In ancient coins this is rare. To the extent that it occurs, it mostly takes the form of informational hierarchy, where a statement on the first side of the coin provides necessary context for understanding the statement on the second. Thus, for example, the statement “P M Tr P Cos III” (a list of titles: pontifex maximus with tribunician power, consul three times) on a coin of Hadrian can only be understood as following the statement of Hadrian’s name on the other side, making the former side necessarily the reverse and the latter side the obverse.
In medieval and early modern Europe, however, there are coins with legends that necessarily form a single grammatical unit spanning the two sides of the coin. As early as the sixth century there are coins where the legend forms a single syntactic unit as seen either from use of noun cases or, as seen here, a subject-verb-object sentence structure: “Rex Liuvigildus / cum D[e]o opt[i]nuit Spali” (King Leovigild with God took Ispali).

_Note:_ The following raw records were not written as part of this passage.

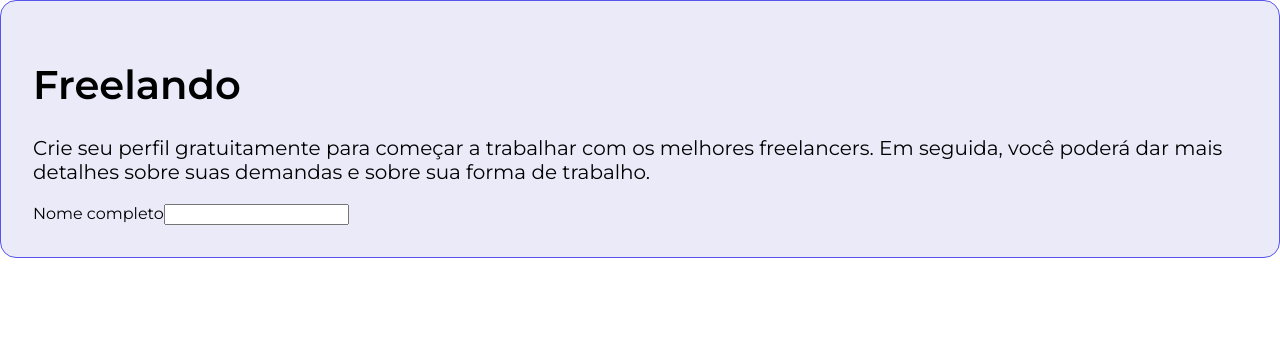
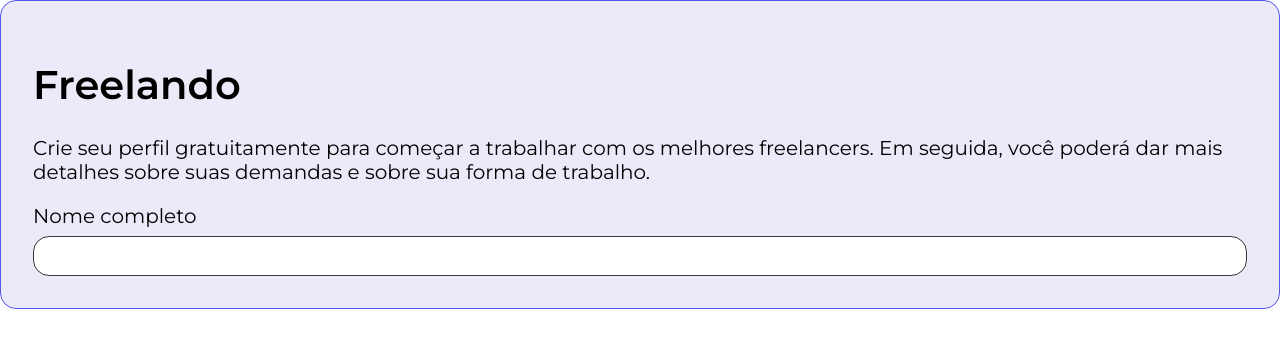
Before and after one commit to felipemarinhodev/freelando, a React (Create React App) app: page / in a window 1280 px wide. Shown: the top 348 px of the page. Built offline with nearby package versions, Linux system fonts and the light colour scheme.

Commit message:
a3.6 - estilizando o TextField

```diff
--- a/src/components/TextField/TextField.jsx
+++ b/src/components/TextField/TextField.jsx
@@ -1,8 +1,37 @@
-export const TextField = ({ title }) =>{
+import { css } from "@emotion/react"
+import styled from "@emotion/styled"
+
+const LabelStyled = styled.label`
+  display: block;
+  width: 100%;
+  box-sizing: border-box;
+  font-weight: 400;
+  font-size: 20px;
+  line-height: 24px;
+`
+
+const InputStyled = styled.input`
+  ${({ theme }) => css`
+    display: block;
+    width: 100%;
+    box-sizing: border-box;
+    margin-top: ${theme.spaces.xs};
+    background: ${theme.colors.a};
+    border: 1px solid ${theme.colors.neutral.a};
+    border-radius: ${theme.spaces.s};
+    height: 40px;
+
+    font-weight: 400;
+    font-size: 14px;
+    line-height: 17px;
+  `}
+`
+
+export const TextField = ({ title }) => {
   return (
-    <label>
+    <LabelStyled>
       {title}
-      <input />
-    </label>
+      <InputStyled />
+    </LabelStyled>
   )
 }
--- a/src/components/ThemeProvider/ThemeProvider.jsx
+++ b/src/components/ThemeProvider/ThemeProvider.jsx
@@ -16,7 +16,7 @@
       c: ''
     },
     neutral: {
-      a: '',
+      a: '#373737',
       b: '',
       c: '',
       d: ''
```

Later in the Middle Ages, the long lists of titles belonging to many rulers meant that even in abbreviated form, they needed both sides of the coin to convey just to describe themselves. On this Castilian coin, the two sides obviously form a single grammatical constituent: “F(erdinandus) Rex Castelle / et Legionis” (Ferdinand king of Castile and León). The “et Legionis” necessarily follows the “Rex Castelle”.
This trend became particularly pronounced in the early modern period, when even picking a few of the most relevant titles held by a ruler would amount to a long string of text. On a coin from Flanders in the Spanish Netherlands, for example, the brief and selective legend reads Carol(us) II D(ei) G(ratia) Hisp(aniarum) et Indiar(um) Rex / Arch(idux) Aus(triae) Dux Burg(undiae) C(omes) Fl(andriae) (Charles II, by grace of God king of the Spains and the Indies, archduke of Austria, duke of Burgundy, count of Flanders). Even heavily abbreviated, it takes up the legend space on both sides of the coin.
For coins like these, the directionality is inherent in the design of the coin. Regardless of which side was struck with which die, regardless of which side has a picture of a person on it, the side where the legend starts is inherently prior to the side where the legend ends. In this case, unlike others, no arbitrary convention is needed to identify obverse and reverse.